> **EXERCISE DETAILS**:
How many lines of the data contain "scale"? Reply with the number alone.

Start of RECORDS SUPPLIED

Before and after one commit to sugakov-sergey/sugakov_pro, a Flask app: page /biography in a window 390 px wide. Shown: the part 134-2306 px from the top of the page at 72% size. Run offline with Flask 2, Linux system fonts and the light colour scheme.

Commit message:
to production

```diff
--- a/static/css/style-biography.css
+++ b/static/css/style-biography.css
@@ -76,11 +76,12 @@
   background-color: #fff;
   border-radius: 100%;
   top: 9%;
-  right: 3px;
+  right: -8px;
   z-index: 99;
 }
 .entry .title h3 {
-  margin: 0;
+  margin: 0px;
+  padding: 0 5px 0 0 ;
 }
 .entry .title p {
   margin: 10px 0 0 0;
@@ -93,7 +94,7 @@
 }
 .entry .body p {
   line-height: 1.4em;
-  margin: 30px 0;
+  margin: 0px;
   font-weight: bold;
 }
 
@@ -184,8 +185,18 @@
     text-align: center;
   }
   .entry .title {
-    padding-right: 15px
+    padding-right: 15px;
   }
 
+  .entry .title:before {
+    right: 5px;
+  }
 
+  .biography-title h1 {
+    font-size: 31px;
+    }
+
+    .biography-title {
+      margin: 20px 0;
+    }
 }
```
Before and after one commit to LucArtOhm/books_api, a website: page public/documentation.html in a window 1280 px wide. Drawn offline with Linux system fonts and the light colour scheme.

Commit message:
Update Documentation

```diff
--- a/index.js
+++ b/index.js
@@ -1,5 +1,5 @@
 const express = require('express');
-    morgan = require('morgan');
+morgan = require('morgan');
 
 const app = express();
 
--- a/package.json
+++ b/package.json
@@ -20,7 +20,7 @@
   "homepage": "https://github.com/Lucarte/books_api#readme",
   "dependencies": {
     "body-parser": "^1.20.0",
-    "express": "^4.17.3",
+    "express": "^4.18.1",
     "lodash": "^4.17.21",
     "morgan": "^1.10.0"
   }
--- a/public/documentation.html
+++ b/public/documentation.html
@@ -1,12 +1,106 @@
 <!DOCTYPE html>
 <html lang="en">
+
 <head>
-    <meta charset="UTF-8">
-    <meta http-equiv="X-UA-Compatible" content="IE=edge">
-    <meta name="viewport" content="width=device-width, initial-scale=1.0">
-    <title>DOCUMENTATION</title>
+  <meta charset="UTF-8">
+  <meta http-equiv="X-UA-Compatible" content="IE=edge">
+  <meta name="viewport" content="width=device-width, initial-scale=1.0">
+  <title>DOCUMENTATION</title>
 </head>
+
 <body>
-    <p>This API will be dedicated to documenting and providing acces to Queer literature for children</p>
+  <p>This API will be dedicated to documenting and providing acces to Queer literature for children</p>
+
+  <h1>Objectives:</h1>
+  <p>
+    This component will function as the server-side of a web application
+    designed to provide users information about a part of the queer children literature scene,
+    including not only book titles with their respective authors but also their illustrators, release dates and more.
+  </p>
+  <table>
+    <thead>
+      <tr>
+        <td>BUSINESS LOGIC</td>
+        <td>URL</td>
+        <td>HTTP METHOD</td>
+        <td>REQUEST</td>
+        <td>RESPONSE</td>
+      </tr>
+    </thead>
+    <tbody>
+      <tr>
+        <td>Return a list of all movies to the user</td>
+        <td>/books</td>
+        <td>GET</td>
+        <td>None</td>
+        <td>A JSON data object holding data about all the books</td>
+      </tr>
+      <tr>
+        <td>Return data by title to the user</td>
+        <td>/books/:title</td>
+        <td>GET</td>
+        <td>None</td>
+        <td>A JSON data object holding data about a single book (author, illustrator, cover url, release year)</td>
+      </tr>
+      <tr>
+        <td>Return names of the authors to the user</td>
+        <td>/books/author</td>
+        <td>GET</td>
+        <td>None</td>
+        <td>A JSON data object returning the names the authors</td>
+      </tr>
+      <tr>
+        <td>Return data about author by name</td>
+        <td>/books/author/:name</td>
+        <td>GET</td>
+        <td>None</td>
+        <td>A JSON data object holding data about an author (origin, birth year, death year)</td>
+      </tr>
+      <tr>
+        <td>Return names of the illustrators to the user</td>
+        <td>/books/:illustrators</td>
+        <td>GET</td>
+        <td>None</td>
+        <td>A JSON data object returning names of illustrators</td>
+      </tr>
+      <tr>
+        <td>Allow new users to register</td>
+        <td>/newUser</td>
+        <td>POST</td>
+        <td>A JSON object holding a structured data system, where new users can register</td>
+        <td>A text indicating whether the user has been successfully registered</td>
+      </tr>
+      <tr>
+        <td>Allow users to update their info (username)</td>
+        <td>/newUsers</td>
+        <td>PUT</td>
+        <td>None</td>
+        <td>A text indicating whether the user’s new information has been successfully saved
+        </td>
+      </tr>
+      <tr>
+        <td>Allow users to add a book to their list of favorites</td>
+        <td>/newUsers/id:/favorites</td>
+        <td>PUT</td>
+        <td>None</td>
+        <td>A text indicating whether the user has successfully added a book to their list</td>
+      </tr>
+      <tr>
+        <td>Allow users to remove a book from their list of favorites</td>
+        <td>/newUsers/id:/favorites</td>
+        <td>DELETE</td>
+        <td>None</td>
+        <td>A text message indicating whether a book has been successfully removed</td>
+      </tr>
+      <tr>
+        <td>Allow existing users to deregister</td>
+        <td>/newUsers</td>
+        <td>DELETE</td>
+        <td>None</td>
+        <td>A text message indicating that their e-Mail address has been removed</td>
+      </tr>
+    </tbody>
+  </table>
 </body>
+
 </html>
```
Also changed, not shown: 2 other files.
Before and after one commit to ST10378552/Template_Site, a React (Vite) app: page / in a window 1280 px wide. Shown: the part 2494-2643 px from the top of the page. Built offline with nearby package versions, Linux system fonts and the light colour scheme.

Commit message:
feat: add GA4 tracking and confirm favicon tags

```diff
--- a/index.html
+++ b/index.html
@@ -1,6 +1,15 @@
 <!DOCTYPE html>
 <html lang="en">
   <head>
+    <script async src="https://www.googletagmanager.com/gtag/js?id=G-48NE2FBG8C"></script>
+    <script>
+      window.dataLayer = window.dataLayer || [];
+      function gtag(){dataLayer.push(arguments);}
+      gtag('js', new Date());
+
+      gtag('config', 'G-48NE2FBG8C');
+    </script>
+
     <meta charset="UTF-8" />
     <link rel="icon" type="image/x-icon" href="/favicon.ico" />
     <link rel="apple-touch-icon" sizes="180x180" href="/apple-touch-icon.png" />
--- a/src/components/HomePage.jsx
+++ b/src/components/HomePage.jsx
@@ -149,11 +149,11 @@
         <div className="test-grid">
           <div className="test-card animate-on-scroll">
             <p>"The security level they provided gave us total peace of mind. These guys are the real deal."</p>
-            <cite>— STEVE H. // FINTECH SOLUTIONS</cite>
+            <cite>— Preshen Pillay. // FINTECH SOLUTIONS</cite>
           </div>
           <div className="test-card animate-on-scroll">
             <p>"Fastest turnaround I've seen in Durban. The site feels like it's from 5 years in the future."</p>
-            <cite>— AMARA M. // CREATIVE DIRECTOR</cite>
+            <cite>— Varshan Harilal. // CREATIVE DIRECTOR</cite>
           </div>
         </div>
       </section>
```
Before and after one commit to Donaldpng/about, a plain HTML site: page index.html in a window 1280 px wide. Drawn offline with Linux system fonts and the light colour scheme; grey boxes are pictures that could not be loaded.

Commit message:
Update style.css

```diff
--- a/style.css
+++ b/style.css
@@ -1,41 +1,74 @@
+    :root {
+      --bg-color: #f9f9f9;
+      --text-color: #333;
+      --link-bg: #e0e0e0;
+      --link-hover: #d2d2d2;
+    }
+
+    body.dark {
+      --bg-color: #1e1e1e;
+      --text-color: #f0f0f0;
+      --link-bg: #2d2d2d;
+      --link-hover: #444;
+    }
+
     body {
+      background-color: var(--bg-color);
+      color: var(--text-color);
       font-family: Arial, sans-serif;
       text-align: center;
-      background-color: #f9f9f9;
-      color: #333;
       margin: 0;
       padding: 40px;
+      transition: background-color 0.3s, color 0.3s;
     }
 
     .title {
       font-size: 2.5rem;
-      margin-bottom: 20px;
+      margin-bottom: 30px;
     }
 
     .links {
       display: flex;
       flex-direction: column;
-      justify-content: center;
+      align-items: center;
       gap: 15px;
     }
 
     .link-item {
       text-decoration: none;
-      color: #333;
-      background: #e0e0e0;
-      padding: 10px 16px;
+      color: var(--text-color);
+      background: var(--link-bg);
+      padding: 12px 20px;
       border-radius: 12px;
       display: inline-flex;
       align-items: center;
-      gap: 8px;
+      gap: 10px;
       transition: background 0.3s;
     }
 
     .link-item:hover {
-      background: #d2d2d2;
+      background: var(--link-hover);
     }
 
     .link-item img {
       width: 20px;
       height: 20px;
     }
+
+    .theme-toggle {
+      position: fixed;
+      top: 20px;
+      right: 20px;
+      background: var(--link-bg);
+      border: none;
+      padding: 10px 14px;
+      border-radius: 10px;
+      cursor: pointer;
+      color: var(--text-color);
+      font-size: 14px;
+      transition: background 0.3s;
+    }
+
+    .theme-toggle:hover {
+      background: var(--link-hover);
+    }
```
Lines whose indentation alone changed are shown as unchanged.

End of RECORDS SUPPLIED

> **SOLUTION FOR THIS PROBLEM**:
2